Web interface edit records
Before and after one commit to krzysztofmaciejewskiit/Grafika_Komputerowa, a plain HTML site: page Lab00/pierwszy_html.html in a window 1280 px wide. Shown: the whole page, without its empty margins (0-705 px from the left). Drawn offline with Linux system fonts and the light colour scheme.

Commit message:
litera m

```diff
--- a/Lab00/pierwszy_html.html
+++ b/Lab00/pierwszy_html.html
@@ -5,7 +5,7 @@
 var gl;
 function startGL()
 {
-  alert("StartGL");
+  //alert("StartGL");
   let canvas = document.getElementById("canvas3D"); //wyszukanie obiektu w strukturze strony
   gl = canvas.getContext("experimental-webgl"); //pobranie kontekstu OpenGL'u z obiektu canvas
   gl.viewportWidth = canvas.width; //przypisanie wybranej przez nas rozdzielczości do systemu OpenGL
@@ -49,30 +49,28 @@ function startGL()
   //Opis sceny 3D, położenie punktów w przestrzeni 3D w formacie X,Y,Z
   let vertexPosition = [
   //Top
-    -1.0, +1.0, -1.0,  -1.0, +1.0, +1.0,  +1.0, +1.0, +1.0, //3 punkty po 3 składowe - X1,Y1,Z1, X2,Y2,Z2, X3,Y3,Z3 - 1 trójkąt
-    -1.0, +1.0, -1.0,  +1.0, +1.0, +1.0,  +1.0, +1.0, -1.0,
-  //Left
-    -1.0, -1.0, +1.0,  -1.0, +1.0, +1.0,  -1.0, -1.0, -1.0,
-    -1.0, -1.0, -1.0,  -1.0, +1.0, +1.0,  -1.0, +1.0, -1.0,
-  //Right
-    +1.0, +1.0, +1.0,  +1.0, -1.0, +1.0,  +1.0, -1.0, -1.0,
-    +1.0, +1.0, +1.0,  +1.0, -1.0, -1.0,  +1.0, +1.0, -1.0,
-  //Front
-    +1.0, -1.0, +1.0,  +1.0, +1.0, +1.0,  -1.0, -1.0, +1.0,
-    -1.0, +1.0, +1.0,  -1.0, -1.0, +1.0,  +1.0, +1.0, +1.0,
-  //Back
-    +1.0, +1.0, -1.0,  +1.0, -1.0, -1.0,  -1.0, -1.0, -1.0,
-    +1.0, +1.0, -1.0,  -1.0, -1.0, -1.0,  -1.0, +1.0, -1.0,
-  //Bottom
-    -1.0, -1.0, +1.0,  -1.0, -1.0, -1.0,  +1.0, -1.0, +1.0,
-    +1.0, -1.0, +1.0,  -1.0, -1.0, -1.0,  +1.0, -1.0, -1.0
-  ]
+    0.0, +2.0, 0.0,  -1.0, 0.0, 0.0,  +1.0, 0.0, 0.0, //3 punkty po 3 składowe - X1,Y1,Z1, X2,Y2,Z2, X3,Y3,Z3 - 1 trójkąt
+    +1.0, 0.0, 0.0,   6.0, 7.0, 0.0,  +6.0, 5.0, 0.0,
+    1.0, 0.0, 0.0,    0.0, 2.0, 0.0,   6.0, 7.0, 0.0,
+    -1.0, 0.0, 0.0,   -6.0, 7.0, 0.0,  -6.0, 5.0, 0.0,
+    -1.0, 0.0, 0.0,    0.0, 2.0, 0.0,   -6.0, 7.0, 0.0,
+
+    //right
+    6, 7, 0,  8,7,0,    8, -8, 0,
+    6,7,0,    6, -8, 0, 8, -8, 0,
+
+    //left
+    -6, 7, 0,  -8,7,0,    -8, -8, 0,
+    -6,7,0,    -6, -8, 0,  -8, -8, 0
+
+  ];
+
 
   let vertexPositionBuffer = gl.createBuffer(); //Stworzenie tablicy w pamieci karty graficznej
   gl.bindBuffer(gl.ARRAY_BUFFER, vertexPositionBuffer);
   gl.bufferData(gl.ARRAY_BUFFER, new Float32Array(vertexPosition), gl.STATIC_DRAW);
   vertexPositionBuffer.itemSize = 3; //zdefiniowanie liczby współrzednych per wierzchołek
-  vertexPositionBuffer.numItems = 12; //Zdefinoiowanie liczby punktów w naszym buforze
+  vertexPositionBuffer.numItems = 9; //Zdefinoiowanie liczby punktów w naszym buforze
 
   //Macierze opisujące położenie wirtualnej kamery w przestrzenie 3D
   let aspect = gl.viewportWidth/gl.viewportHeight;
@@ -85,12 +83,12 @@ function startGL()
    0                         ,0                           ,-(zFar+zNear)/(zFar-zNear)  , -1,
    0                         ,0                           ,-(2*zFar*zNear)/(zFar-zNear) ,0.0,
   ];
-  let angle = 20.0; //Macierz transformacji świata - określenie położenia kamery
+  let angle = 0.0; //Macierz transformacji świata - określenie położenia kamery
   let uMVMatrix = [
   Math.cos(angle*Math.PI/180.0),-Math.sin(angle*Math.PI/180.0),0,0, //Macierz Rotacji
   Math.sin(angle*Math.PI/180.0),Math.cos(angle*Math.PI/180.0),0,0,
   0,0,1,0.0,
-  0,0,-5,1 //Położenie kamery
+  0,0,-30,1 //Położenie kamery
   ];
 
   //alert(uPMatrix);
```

**Exercise aim**
Exactly as given, repeat each line above.

**Answer space**
Before and after one commit to krzysztofmaciejewskiit/Grafika_Komputerowa, a plain HTML site: page Lab00/pierwszy_html.html in a window 1280 px wide. Shown: the whole page, without its empty margins (0-705 px from the left). Drawn offline with Linux system fonts and the light colour scheme.

Commit message:
litera m

```diff
--- a/Lab00/pierwszy_html.html
+++ b/Lab00/pierwszy_html.html
@@ -5,7 +5,7 @@
 var gl;
 function startGL()
 {
-  alert("StartGL");
+  //alert("StartGL");
   let canvas = document.getElementById("canvas3D"); //wyszukanie obiektu w strukturze strony
   gl = canvas.getContext("experimental-webgl"); //pobranie kontekstu OpenGL'u z obiektu canvas
   gl.viewportWidth = canvas.width; //przypisanie wybranej przez nas rozdzielczości do systemu OpenGL
@@ -49,30 +49,28 @@ function startGL()
   //Opis sceny 3D, położenie punktów w przestrzeni 3D w formacie X,Y,Z
   let vertexPosition = [
   //Top
-    -1.0, +1.0, -1.0,  -1.0, +1.0, +1.0,  +1.0, +1.0, +1.0, //3 punkty po 3 składowe - X1,Y1,Z1, X2,Y2,Z2, X3,Y3,Z3 - 1 trójkąt
-    -1.0, +1.0, -1.0,  +1.0, +1.0, +1.0,  +1.0, +1.0, -1.0,
-  //Left
-    -1.0, -1.0, +1.0,  -1.0, +1.0, +1.0,  -1.0, -1.0, -1.0,
-    -1.0, -1.0, -1.0,  -1.0, +1.0, +1.0,  -1.0, +1.0, -1.0,
-  //Right
-    +1.0, +1.0, +1.0,  +1.0, -1.0, +1.0,  +1.0, -1.0, -1.0,
-    +1.0, +1.0, +1.0,  +1.0, -1.0, -1.0,  +1.0, +1.0, -1.0,
-  //Front
-    +1.0, -1.0, +1.0,  +1.0, +1.0, +1.0,  -1.0, -1.0, +1.0,
-    -1.0, +1.0, +1.0,  -1.0, -1.0, +1.0,  +1.0, +1.0, +1.0,
-  //Back
-    +1.0, +1.0, -1.0,  +1.0, -1.0, -1.0,  -1.0, -1.0, -1.0,
-    +1.0, +1.0, -1.0,  -1.0, -1.0, -1.0,  -1.0, +1.0, -1.0,
-  //Bottom
-    -1.0, -1.0, +1.0,  -1.0, -1.0, -1.0,  +1.0, -1.0, +1.0,
-    +1.0, -1.0, +1.0,  -1.0, -1.0, -1.0,  +1.0, -1.0, -1.0
-  ]
+    0.0, +2.0, 0.0,  -1.0, 0.0, 0.0,  +1.0, 0.0, 0.0, //3 punkty po 3 składowe - X1,Y1,Z1, X2,Y2,Z2, X3,Y3,Z3 - 1 trójkąt
+    +1.0, 0.0, 0.0,   6.0, 7.0, 0.0,  +6.0, 5.0, 0.0,
+    1.0, 0.0, 0.0,    0.0, 2.0, 0.0,   6.0, 7.0, 0.0,
+    -1.0, 0.0, 0.0,   -6.0, 7.0, 0.0,  -6.0, 5.0, 0.0,
+    -1.0, 0.0, 0.0,    0.0, 2.0, 0.0,   -6.0, 7.0, 0.0,
+
+    //right
+    6, 7, 0,  8,7,0,    8, -8, 0,
+    6,7,0,    6, -8, 0, 8, -8, 0,
+
+    //left
+    -6, 7, 0,  -8,7,0,    -8, -8, 0,
+    -6,7,0,    -6, -8, 0,  -8, -8, 0
+
+  ];
+
 
   let vertexPositionBuffer = gl.createBuffer(); //Stworzenie tablicy w pamieci karty graficznej
   gl.bindBuffer(gl.ARRAY_BUFFER, vertexPositionBuffer);
   gl.bufferData(gl.ARRAY_BUFFER, new Float32Array(vertexPosition), gl.STATIC_DRAW);
   vertexPositionBuffer.itemSize = 3; //zdefiniowanie liczby współrzednych per wierzchołek
-  vertexPositionBuffer.numItems = 12; //Zdefinoiowanie liczby punktów w naszym buforze
+  vertexPositionBuffer.numItems = 9; //Zdefinoiowanie liczby punktów w naszym buforze
 
   //Macierze opisujące położenie wirtualnej kamery w przestrzenie 3D
   let aspect = gl.viewportWidth/gl.viewportHeight;
@@ -85,12 +83,12 @@ function startGL()
    0                         ,0                           ,-(zFar+zNear)/(zFar-zNear)  , -1,
    0                         ,0                           ,-(2*zFar*zNear)/(zFar-zNear) ,0.0,
   ];
-  let angle = 20.0; //Macierz transformacji świata - określenie położenia kamery
+  let angle = 0.0; //Macierz transformacji świata - określenie położenia kamery
   let uMVMatrix = [
   Math.cos(angle*Math.PI/180.0),-Math.sin(angle*Math.PI/180.0),0,0, //Macierz Rotacji
   Math.sin(angle*Math.PI/180.0),Math.cos(angle*Math.PI/180.0),0,0,
   0,0,1,0.0,
-  0,0,-5,1 //Położenie kamery
+  0,0,-30,1 //Położenie kamery
   ];
 
   //alert(uPMatrix);
```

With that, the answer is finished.